[What you have to do] Could you copy every entry exactly, with nothing changed?

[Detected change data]
════════════════════

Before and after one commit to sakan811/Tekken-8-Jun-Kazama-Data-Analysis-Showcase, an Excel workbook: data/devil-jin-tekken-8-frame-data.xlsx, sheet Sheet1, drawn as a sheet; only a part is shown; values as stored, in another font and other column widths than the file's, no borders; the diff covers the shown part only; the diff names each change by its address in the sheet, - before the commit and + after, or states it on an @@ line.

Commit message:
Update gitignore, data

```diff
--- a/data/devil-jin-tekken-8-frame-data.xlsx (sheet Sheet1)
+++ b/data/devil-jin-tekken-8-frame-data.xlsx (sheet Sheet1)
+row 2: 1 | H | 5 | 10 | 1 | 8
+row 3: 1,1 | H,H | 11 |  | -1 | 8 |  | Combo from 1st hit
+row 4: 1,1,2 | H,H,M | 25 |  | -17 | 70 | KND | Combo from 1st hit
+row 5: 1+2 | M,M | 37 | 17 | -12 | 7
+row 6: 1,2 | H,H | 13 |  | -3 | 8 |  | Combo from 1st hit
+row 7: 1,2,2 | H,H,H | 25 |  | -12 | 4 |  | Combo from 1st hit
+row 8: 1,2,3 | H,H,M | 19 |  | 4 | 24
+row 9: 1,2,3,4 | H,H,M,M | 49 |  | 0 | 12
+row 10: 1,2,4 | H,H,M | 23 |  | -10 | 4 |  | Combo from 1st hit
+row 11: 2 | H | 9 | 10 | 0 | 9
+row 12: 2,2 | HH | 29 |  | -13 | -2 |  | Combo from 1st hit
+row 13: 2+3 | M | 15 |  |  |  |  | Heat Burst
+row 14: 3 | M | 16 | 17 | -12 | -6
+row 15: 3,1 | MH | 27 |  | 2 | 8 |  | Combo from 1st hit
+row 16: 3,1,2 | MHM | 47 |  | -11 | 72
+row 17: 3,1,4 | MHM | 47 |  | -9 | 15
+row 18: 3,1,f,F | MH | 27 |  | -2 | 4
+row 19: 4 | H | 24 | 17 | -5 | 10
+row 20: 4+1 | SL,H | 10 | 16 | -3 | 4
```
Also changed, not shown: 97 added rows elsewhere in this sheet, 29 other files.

════════════════════

[Exercise result]
Before and after one commit to sakan811/Tekken-8-Jun-Kazama-Data-Analysis-Showcase, an Excel workbook: data/devil-jin-tekken-8-frame-data.xlsx, sheet Sheet1, drawn as a sheet; only a part is shown; values as stored, in another font and other column widths than the file's, no borders; the diff covers the shown part only; the diff names each change by its address in the sheet, - before the commit and + after, or states it on an @@ line.

Commit message:
Update gitignore, data

```diff
--- a/data/devil-jin-tekken-8-frame-data.xlsx (sheet Sheet1)
+++ b/data/devil-jin-tekken-8-frame-data.xlsx (sheet Sheet1)
+row 2: 1 | H | 5 | 10 | 1 | 8
+row 3: 1,1 | H,H | 11 |  | -1 | 8 |  | Combo from 1st hit
+row 4: 1,1,2 | H,H,M | 25 |  | -17 | 70 | KND | Combo from 1st hit
+row 5: 1+2 | M,M | 37 | 17 | -12 | 7
+row 6: 1,2 | H,H | 13 |  | -3 | 8 |  | Combo from 1st hit
+row 7: 1,2,2 | H,H,H | 25 |  | -12 | 4 |  | Combo from 1st hit
+row 8: 1,2,3 | H,H,M | 19 |  | 4 | 24
+row 9: 1,2,3,4 | H,H,M,M | 49 |  | 0 | 12
+row 10: 1,2,4 | H,H,M | 23 |  | -10 | 4 |  | Combo from 1st hit
+row 11: 2 | H | 9 | 10 | 0 | 9
+row 12: 2,2 | HH | 29 |  | -13 | -2 |  | Combo from 1st hit
+row 13: 2+3 | M | 15 |  |  |  |  | Heat Burst
+row 14: 3 | M | 16 | 17 | -12 | -6
+row 15: 3,1 | MH | 27 |  | 2 | 8 |  | Combo from 1st hit
+row 16: 3,1,2 | MHM | 47 |  | -11 | 72
+row 17: 3,1,4 | MHM | 47 |  | -9 | 15
+row 18: 3,1,f,F | MH | 27 |  | -2 | 4
+row 19: 4 | H | 24 | 17 | -5 | 10
+row 20: 4+1 | SL,H | 10 | 16 | -3 | 4
```
Also changed, not shown: 97 added rows elsewhere in this sheet, 29 other files.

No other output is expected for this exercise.